Google has just begun supporting Unicode 5.1, less than one month after it was released. It's now available in search, so people speaking languages such as Malayalam can now search for words containing the new characters in Unicode 5.1.
Web pages can use a variety of different character encodings, like ASCII, Latin-1, or Windows 1252, or Unicode. Most encodings can only represent a few languages, but Unicode will handle anything from Chinese to French to Arabic. We have long used Unicode as the internal format for all the text we search: any other encoding is first converted to Unicode for processing. So we regularly update to each new version of Unicode (and relevant related standards like CLDR and BCP 47) to make sure we are current. Thus Unicode plays a key role in our mission.
Uptick in native Unicode webpages
Just last December there was an interesting milestone on the web. For the first time, we found that Unicode was the most frequent encoding found on web pages, overtaking both ASCII and Western European encodings—and by coincidence, within 10 days of one another. What's more impressive than simply overtaking them is the speed with which this happened; take a look at the blue line in this graph.
You can see a long-term decline in pages encoded in ASCII (unaccented letters A through Z). More recently, there's been a significant drop in the use of encodings covering only Western European letters (ASCII and a few accented letters like Ä, Ç, and Ø). We're seeing similar declines in other language-specific encodings. Unicode, on the other hand, is showing a sharp increase in usage.
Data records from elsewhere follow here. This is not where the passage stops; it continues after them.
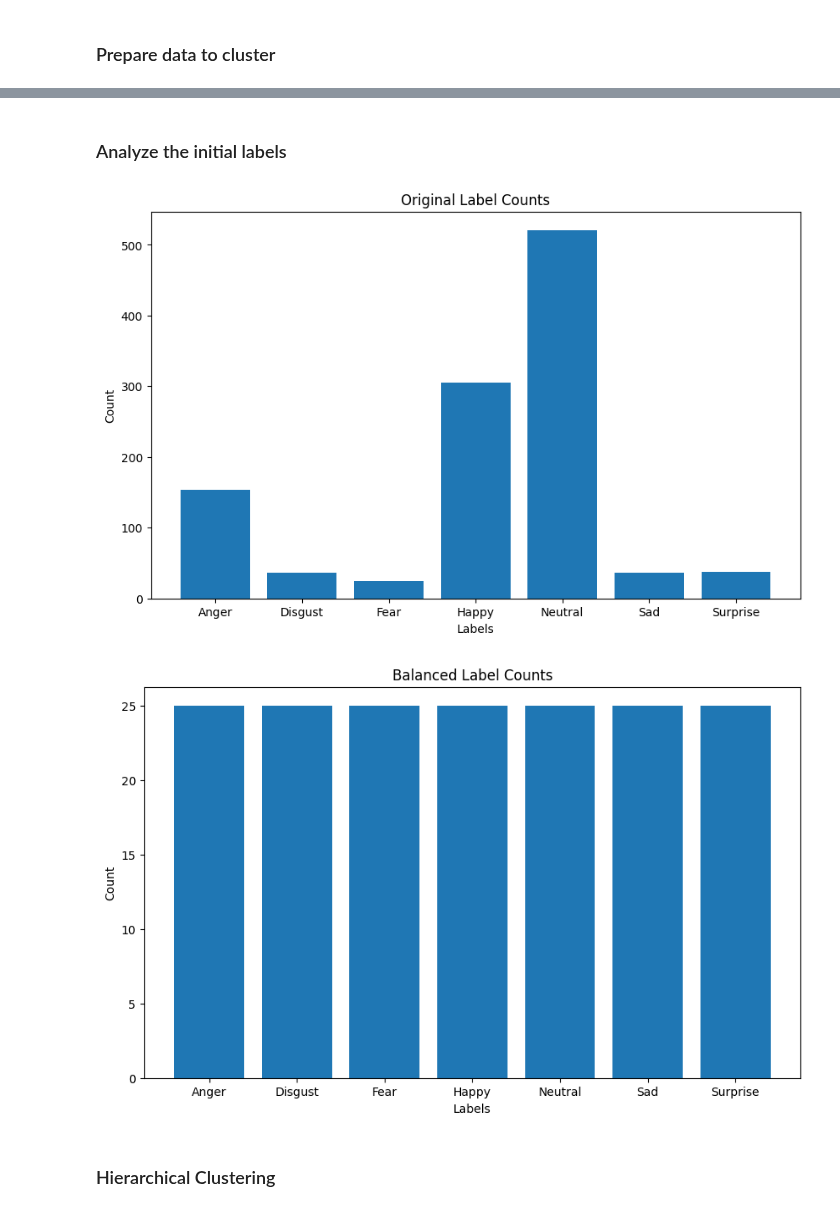
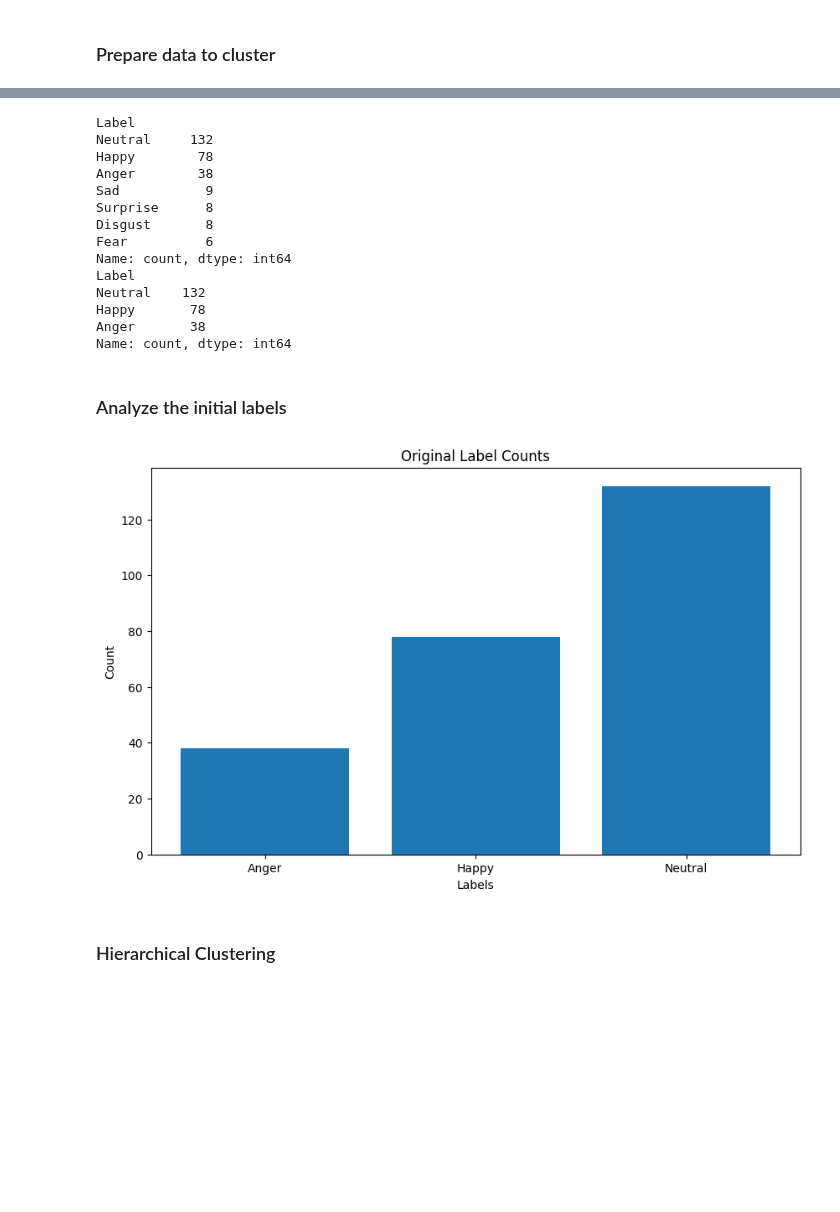
Before and after one commit to denskrlv/PosEmotion, a Jupyter notebook: posemotion.ipynb, the cells around one changed output, grey strips where cells are left out. Drawn from its saved outputs; the diff is of its cells as text; code cells hidden in the pictures; blank space fills up the shorter version.

```diff
--- a/posemotion.ipynb
+++ b/posemotion.ipynb
@@ -163,7 +165,8 @@ plm_rotated_df = pd.read_csv("assets/annotations/keypoints_plm_rotated.csv")
 plm_rotated_df_merged = pd.concat([initial_df, plm_rotated_df], axis=1)
 print("plm_rotated_df_merged shape:", plm_rotated_df_merged.shape)
 
-combined_df = pd.concat([plm_df_merged, plm_hflip_df_merged, plm_vflip_df_merged, plm_rotated_df_merged], axis=0).reset_index(drop=True)
+# combined_df = pd.concat([plm_df_merged, plm_hflip_df_merged, plm_vflip_df_merged, plm_rotated_df_merged], axis=0).reset_index(drop=True)
+combined_df = pd.concat([plm_df_merged], axis=0).reset_index(drop=True)
 print("combined_df shape:", combined_df.shape)
 # %% [output]
 initial_df shape: (8087, 9)
@@ -200,18 +181,18 @@ According to [Romero Moralis](https://openaccess.thecvf.com/content_CVPR_2019/ht
 According to [Wei Tang](https://www.mdpi.com/1424-8220/22/11/4245), frames in which body parts were occluded or lost were excluded from further analysis, because the skeletons in these frames could not be detected correctly using the current 2D pose estimation algorithm. The necessary body parts will be determined as torso, left and right hands. The position of head and legs will be ommited.
 # %%
 # Remove all columns that represent legs
-columns_drop = combined_df.columns[combined_df.columns.get_loc('right_hip_Y')+1:]
+columns_drop = combined_df.columns[combined_df.columns.get_loc('right_hip_Z')+1:]
 cleaned_df = combined_df.drop(columns=columns_drop)
 
 # Remove rows that have NaN values in all necessary body parts
-body_parts = cleaned_df.columns[cleaned_df.columns.get_loc('right_ear_Y')+1:]
+body_parts = cleaned_df.columns[cleaned_df.columns.get_loc('right_ear_Z')+1:]
 cleaned_df = cleaned_df.dropna(subset=body_parts, how='any')
 cleaned_df = cleaned_df.reset_index(drop=True)
 
 # For now, later will be changed to "all" and only for eyes and nose
-cleaned_df = cleaned_df.dropna(subset=["nose_X", "nose_Y", "left_eye_X", "left_eye_Y",
-                                       "right_eye_X", "right_eye_Y", "left_ear_X", "left_ear_Y",
-                                       "right_ear_X", "right_ear_Y"], how='any')
+cleaned_df = cleaned_df.dropna(subset=["nose_X", "nose_Y", "nose_Z", "left_eye_X", "left_eye_Y", "left_eye_Z",
+                                       "right_eye_X", "right_eye_Y", "right_eye_Z", "left_ear_X", "left_ear_Y",
+                                       "left_ear_Z", "right_ear_X", "right_ear_Y", "right_ear_Z"], how='any')
 cleaned_df = cleaned_df.reset_index(drop=True)
 print("cleaned_df shape:", cleaned_df.shape)
 # %% [output]
@@ -347,21 +298,42 @@ balanced_features_df.head()
+# %%
+label_counts = features_df['Label'].value_counts()
+print(label_counts)
+
+labels_to_remove = ["Sad", "Surprise", "Disgust", "Fear"]
+features_df = features_df[~features_df['Label'].isin(labels_to_remove)]
+label_counts = features_df['Label'].value_counts()
+print(label_counts)
+# %% [output]
+Label
+Neutral     132
+Happy        78
+Anger        38
+Sad           9
+Surprise      8
+Disgust       8
+Fear          6
+Name: count, dtype: int64
+Label
+Neutral    132
+Happy       78
+Anger       38
+Name: count, dtype: int64
 # %% [markdown]
 ### Analyze the initial labels
 # %%
 def plot_label_counts(labels, title, x="Labels", y="Count"):
     unique_labels, counts = np.unique(labels, return_counts=True)
 
     plt.figure(figsize=(10, 6))
     plt.bar(unique_labels, counts)
     plt.xlabel(x)
     plt.ylabel(y)
     plt.title(title)
     plt.show()
 
 plot_label_counts(features_df["Label"], title="Original Label Counts")
-plot_label_counts(balanced_features_df["Label"], title="Balanced Label Counts")
 # %% [output]
-[figure, old version]
+[figure, new version]
-[figure, removed]
 # %% [markdown]
 ### Hierarchical Clustering
 # %%
```
Also changed, not shown: parts of 23 cells of this notebook, 5 other files.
This is based on our indexing of web pages, and thus may vary somewhat from what other search engines find. However, the trends are pretty clear, and the continued rise in use of Unicode makes it even easier to do the processing for the many languages that we cover.